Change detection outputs
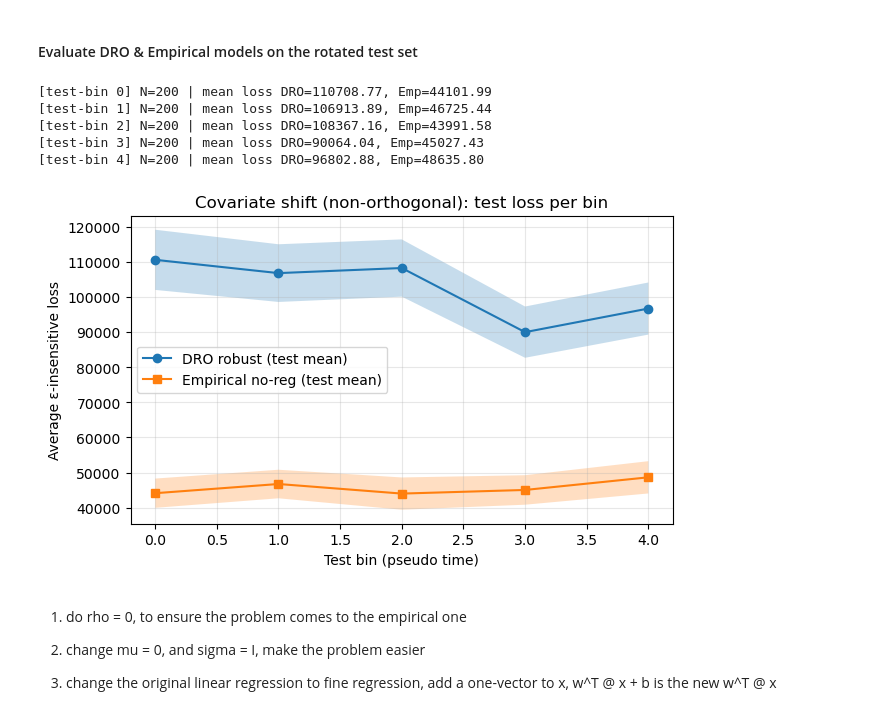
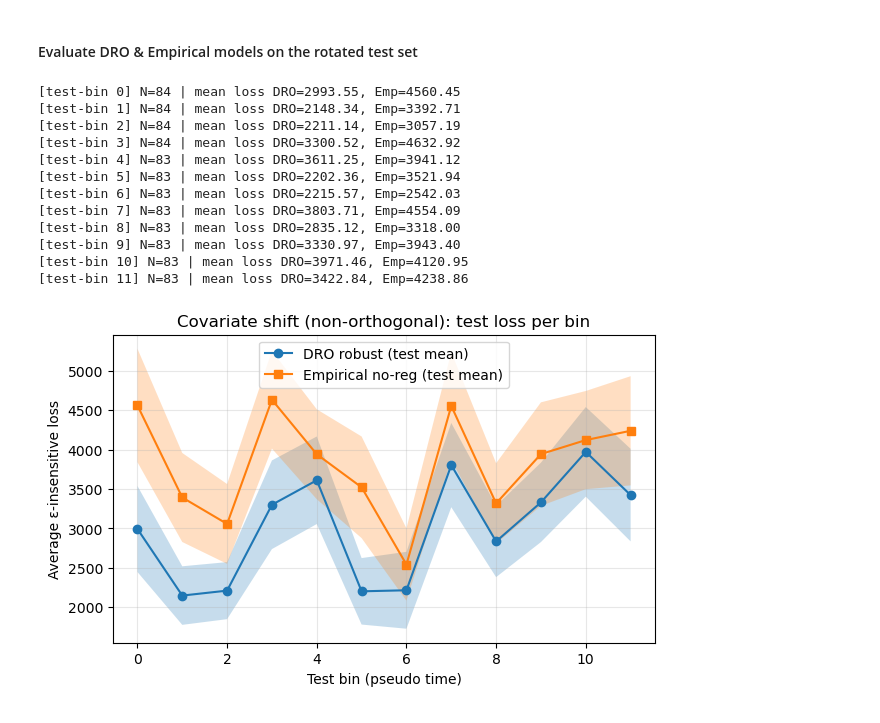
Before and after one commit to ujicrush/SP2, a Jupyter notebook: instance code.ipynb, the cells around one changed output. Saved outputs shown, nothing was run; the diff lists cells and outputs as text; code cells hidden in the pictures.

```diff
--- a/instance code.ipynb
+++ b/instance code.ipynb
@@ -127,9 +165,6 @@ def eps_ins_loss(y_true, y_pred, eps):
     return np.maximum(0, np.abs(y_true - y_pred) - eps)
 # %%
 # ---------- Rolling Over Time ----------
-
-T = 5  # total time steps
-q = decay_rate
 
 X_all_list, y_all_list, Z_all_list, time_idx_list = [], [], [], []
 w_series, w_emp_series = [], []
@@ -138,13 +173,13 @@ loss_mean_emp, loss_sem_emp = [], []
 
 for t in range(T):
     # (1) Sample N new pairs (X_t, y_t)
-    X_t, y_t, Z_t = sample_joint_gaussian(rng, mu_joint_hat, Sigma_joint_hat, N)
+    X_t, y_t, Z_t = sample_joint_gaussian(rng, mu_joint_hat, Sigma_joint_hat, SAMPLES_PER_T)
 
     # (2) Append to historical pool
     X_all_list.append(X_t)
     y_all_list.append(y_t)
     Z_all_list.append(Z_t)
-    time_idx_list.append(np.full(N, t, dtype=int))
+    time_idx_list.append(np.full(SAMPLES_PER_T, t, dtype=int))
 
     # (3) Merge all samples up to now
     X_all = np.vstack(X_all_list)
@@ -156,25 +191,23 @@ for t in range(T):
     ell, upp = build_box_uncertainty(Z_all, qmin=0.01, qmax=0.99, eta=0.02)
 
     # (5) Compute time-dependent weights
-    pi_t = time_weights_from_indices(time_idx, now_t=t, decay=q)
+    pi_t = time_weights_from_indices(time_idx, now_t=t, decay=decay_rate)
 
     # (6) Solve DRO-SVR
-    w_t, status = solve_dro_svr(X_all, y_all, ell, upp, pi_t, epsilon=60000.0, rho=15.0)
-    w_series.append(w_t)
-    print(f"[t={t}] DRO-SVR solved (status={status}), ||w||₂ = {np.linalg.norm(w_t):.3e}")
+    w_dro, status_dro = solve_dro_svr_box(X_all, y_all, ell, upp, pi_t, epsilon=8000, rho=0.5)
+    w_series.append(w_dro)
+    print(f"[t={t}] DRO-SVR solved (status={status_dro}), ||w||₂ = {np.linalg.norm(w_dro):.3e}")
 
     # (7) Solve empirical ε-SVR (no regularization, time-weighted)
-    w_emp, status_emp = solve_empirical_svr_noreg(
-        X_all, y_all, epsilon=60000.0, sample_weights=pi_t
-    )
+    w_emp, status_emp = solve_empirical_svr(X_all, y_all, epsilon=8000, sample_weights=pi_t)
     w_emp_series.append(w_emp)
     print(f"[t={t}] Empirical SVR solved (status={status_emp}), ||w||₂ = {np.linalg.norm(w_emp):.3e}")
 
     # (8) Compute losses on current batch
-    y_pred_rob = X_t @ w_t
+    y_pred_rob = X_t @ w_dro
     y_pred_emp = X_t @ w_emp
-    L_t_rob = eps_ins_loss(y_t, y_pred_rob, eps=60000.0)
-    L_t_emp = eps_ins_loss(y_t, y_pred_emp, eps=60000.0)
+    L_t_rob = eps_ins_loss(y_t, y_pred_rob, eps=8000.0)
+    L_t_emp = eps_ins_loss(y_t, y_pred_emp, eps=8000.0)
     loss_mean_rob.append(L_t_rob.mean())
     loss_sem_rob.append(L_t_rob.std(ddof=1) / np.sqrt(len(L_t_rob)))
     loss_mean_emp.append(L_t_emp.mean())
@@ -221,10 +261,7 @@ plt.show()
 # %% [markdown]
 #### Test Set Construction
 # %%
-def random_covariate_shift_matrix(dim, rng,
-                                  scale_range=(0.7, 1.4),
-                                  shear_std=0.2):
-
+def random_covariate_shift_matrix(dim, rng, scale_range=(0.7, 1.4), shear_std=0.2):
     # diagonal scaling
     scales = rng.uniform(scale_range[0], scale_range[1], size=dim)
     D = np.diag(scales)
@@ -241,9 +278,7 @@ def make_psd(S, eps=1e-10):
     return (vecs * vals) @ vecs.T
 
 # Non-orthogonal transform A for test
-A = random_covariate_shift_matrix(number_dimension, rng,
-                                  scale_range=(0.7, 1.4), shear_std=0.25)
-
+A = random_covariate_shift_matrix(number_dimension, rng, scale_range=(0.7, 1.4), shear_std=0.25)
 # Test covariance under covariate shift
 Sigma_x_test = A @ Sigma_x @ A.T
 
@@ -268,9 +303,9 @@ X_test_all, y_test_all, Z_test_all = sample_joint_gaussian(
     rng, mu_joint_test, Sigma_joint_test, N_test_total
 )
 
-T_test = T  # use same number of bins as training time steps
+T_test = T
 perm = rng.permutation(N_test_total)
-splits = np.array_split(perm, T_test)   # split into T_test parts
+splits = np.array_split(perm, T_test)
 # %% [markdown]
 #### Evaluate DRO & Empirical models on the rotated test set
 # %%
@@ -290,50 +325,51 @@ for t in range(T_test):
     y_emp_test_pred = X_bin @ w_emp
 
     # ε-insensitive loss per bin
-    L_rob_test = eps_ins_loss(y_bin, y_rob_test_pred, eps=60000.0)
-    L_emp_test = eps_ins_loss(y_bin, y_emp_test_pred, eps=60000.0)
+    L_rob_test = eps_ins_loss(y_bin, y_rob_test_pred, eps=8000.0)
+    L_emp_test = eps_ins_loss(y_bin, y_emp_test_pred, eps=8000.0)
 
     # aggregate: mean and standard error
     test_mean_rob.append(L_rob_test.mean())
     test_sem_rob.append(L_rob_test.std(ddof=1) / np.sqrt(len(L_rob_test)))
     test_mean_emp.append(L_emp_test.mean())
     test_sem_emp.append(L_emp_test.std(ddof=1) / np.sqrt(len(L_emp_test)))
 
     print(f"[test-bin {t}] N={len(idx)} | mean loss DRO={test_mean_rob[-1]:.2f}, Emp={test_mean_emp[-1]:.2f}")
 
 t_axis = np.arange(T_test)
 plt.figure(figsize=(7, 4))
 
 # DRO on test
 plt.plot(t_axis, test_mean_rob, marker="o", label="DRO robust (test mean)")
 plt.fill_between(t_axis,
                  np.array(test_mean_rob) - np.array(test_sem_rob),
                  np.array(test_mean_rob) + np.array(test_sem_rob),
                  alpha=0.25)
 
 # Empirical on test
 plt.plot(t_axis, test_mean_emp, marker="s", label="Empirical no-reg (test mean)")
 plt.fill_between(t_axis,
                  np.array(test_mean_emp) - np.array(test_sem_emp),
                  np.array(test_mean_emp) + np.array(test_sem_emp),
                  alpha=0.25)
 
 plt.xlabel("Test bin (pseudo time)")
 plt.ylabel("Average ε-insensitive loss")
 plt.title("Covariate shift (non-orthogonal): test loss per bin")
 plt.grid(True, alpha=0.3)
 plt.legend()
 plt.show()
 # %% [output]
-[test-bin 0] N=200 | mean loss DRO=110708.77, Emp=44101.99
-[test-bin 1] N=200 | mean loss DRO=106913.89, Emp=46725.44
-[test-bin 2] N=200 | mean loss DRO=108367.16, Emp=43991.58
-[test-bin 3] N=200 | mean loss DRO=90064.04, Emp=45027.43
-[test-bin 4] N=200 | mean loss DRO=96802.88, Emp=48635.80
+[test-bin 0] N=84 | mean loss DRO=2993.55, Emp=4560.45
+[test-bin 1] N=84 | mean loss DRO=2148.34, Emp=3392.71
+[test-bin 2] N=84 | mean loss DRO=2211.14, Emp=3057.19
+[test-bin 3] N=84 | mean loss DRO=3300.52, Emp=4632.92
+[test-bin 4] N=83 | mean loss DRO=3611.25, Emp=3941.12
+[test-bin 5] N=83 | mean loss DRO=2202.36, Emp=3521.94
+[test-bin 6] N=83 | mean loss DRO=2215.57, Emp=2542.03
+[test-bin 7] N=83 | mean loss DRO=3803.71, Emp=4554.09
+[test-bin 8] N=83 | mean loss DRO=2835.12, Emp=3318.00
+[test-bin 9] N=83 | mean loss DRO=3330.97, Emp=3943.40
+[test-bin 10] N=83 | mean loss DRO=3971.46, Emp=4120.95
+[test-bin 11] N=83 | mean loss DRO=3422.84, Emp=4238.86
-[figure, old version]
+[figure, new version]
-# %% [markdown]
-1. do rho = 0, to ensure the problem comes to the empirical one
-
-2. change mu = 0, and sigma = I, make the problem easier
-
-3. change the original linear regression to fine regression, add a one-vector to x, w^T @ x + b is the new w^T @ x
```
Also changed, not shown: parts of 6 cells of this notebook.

■ What this task involves:
Go through the entries and count the lines where the word "epsilon" appears; give only the count.

■ Written answer:
4